***** Materials provided *****

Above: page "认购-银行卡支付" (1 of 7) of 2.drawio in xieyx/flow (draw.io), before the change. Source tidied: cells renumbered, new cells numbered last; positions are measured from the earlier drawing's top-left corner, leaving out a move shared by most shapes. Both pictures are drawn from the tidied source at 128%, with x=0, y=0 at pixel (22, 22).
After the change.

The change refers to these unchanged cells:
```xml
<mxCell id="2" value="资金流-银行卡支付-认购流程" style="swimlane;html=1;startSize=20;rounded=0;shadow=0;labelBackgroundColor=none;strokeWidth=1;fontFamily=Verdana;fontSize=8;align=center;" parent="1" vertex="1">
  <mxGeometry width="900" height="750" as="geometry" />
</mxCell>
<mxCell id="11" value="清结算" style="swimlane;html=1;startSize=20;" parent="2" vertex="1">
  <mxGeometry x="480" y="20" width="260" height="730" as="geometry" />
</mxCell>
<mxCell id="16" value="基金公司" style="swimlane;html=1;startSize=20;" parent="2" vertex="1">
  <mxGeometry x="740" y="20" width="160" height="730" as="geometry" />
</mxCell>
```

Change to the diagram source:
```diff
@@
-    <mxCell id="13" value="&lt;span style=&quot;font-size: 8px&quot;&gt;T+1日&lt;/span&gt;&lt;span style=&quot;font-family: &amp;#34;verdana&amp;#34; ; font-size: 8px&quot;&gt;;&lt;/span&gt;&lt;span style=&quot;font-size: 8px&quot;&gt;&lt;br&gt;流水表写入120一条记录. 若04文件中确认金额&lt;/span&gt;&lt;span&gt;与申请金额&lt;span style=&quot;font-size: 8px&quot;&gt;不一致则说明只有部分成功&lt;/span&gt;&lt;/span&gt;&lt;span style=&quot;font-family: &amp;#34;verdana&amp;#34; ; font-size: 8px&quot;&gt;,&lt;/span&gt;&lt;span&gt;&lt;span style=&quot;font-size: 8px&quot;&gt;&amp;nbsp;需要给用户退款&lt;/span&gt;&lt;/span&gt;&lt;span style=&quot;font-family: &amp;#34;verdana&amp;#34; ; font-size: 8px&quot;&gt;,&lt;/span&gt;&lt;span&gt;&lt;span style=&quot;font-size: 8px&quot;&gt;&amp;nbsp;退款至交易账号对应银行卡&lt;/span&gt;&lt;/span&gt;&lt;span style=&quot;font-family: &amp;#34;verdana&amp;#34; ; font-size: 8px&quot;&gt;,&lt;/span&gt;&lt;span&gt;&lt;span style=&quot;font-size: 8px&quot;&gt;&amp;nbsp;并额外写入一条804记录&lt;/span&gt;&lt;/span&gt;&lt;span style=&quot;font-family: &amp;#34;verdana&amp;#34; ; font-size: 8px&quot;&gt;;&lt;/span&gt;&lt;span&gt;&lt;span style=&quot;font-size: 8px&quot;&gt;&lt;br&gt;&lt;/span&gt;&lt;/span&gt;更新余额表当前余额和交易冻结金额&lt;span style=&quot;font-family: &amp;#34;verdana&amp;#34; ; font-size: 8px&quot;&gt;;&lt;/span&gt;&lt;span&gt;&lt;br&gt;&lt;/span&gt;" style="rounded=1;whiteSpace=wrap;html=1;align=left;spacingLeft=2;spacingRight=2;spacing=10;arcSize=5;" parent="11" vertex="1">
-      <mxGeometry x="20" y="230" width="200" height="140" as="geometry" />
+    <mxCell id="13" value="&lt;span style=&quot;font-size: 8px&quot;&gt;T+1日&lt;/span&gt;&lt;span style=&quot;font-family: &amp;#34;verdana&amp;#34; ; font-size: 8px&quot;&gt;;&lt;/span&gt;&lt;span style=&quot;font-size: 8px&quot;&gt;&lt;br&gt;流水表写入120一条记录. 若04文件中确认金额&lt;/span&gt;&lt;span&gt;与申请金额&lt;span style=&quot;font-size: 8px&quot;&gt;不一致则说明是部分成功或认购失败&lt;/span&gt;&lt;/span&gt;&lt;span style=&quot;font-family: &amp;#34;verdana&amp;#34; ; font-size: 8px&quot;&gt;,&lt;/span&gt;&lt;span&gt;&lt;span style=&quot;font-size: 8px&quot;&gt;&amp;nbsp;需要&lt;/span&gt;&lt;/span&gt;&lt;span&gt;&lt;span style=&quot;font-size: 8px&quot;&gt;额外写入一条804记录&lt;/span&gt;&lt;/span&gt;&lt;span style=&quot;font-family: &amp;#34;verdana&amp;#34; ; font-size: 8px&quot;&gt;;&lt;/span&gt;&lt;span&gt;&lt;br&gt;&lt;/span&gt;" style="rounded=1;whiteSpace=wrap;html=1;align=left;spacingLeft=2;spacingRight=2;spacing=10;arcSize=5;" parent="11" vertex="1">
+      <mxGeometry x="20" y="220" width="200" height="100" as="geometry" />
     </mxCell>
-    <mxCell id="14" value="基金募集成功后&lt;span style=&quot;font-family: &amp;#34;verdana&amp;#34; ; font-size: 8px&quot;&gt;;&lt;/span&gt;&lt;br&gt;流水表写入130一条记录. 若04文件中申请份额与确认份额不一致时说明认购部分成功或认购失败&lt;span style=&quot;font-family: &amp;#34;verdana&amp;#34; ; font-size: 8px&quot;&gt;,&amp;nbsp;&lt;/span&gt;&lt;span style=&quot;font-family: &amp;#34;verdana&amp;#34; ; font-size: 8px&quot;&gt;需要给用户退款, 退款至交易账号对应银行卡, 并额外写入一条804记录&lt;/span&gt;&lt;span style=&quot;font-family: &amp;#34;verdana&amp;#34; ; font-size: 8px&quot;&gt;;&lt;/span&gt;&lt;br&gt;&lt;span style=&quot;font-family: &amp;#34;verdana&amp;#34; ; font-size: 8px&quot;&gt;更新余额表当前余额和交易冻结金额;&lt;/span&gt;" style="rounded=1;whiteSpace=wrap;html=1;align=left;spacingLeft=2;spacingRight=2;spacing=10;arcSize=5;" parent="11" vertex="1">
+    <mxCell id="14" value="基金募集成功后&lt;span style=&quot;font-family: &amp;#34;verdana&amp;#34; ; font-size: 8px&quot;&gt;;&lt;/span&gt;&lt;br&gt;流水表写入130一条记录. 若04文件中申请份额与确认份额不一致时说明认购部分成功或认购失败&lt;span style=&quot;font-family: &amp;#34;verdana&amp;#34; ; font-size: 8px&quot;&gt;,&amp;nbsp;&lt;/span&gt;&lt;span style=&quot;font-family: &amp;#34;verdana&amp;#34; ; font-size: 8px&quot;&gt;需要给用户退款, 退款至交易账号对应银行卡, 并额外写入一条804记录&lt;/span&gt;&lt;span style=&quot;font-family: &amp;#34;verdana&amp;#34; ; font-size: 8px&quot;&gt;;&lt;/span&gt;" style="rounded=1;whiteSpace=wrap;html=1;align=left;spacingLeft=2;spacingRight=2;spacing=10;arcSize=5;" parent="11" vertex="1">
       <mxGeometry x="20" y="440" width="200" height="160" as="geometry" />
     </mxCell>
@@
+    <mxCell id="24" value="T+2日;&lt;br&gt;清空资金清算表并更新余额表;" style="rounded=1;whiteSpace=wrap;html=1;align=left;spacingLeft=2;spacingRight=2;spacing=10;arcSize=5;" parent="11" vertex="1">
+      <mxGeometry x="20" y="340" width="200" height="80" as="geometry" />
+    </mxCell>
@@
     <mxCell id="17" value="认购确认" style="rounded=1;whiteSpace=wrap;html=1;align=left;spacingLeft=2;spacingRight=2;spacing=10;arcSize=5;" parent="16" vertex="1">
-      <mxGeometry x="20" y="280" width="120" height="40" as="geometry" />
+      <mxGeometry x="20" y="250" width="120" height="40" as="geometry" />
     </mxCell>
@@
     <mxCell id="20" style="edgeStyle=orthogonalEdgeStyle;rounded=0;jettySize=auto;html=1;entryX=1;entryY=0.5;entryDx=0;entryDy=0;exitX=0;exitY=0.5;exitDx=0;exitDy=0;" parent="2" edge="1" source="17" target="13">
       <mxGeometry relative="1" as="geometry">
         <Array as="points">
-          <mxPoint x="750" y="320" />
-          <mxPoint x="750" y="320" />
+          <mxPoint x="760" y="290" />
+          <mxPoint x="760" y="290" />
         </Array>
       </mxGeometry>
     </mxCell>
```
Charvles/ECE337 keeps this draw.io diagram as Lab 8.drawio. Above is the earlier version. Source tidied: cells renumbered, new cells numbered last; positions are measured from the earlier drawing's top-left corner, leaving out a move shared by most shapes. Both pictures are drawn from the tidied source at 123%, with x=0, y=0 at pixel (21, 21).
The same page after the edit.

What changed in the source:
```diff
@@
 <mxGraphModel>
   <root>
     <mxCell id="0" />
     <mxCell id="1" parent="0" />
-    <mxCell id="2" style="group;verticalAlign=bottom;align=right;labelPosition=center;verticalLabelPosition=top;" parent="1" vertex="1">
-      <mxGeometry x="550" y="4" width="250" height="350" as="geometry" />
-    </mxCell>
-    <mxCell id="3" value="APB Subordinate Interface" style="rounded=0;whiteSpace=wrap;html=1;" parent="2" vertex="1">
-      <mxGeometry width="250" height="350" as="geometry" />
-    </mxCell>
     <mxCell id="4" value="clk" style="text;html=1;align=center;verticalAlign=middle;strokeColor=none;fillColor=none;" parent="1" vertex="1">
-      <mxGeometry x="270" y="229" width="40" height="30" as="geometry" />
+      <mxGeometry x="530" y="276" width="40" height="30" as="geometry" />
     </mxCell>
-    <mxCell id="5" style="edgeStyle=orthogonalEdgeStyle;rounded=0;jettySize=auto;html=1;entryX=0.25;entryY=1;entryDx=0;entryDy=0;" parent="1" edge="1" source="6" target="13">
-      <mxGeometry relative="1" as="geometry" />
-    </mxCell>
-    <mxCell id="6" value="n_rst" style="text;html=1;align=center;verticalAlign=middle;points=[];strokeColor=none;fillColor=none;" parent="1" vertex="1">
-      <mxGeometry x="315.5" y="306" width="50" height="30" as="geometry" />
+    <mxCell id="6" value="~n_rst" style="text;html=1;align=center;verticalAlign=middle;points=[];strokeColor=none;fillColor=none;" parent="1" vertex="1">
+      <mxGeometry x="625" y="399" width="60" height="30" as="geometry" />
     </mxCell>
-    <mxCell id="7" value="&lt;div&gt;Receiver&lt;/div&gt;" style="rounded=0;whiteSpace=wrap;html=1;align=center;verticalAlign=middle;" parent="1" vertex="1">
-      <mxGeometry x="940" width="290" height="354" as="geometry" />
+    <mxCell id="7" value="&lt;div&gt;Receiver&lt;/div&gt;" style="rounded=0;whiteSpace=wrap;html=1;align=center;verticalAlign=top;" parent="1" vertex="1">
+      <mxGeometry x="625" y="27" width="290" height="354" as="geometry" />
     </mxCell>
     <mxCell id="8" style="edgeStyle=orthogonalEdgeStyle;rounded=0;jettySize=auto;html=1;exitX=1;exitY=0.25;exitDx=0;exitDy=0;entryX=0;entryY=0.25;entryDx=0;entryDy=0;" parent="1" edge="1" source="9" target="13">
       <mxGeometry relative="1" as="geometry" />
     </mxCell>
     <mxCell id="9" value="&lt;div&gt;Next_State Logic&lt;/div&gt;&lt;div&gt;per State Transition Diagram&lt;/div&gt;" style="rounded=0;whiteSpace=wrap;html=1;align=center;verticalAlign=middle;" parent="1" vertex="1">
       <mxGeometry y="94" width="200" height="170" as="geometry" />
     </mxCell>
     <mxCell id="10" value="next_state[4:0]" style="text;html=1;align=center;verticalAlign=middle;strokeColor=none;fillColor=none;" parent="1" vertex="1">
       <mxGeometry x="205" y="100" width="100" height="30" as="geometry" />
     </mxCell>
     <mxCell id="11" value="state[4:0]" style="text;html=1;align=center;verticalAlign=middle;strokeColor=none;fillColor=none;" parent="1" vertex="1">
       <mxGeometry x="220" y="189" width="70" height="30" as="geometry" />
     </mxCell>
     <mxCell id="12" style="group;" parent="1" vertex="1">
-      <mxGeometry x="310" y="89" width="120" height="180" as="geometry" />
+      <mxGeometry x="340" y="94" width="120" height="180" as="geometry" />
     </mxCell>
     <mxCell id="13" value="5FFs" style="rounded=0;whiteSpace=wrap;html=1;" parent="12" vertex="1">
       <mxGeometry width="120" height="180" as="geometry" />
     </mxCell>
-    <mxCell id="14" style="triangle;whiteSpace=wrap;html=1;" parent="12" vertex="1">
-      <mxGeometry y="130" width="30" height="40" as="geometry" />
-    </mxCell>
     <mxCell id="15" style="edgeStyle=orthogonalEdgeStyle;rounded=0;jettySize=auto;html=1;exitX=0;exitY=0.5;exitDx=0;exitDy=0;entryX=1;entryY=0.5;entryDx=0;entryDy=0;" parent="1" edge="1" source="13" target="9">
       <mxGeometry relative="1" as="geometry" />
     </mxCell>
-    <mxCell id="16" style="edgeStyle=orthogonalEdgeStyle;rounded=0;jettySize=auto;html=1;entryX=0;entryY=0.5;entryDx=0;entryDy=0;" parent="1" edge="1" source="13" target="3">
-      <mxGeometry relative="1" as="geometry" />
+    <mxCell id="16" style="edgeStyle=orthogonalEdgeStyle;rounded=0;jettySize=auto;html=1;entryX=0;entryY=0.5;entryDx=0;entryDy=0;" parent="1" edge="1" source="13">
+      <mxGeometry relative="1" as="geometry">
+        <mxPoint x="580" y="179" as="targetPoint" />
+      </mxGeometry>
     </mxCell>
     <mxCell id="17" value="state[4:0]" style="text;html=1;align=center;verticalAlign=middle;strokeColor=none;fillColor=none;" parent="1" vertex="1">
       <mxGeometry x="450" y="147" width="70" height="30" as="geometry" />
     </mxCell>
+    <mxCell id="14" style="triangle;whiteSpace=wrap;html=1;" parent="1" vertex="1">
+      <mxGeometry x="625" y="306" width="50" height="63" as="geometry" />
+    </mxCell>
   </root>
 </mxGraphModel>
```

*****

**Work required**
In the listing above, find each line where "Receiver" occurs and copy it.

**Written answer**
-    <mxCell id="7" value="&lt;div&gt;Receiver&lt;/div&gt;" style="rounded=0;whiteSpace=wrap;html=1;align=center;verticalAlign=middle;" parent="1" vertex="1">
+    <mxCell id="7" value="&lt;div&gt;Receiver&lt;/div&gt;" style="rounded=0;whiteSpace=wrap;html=1;align=center;verticalAlign=top;" parent="1" vertex="1">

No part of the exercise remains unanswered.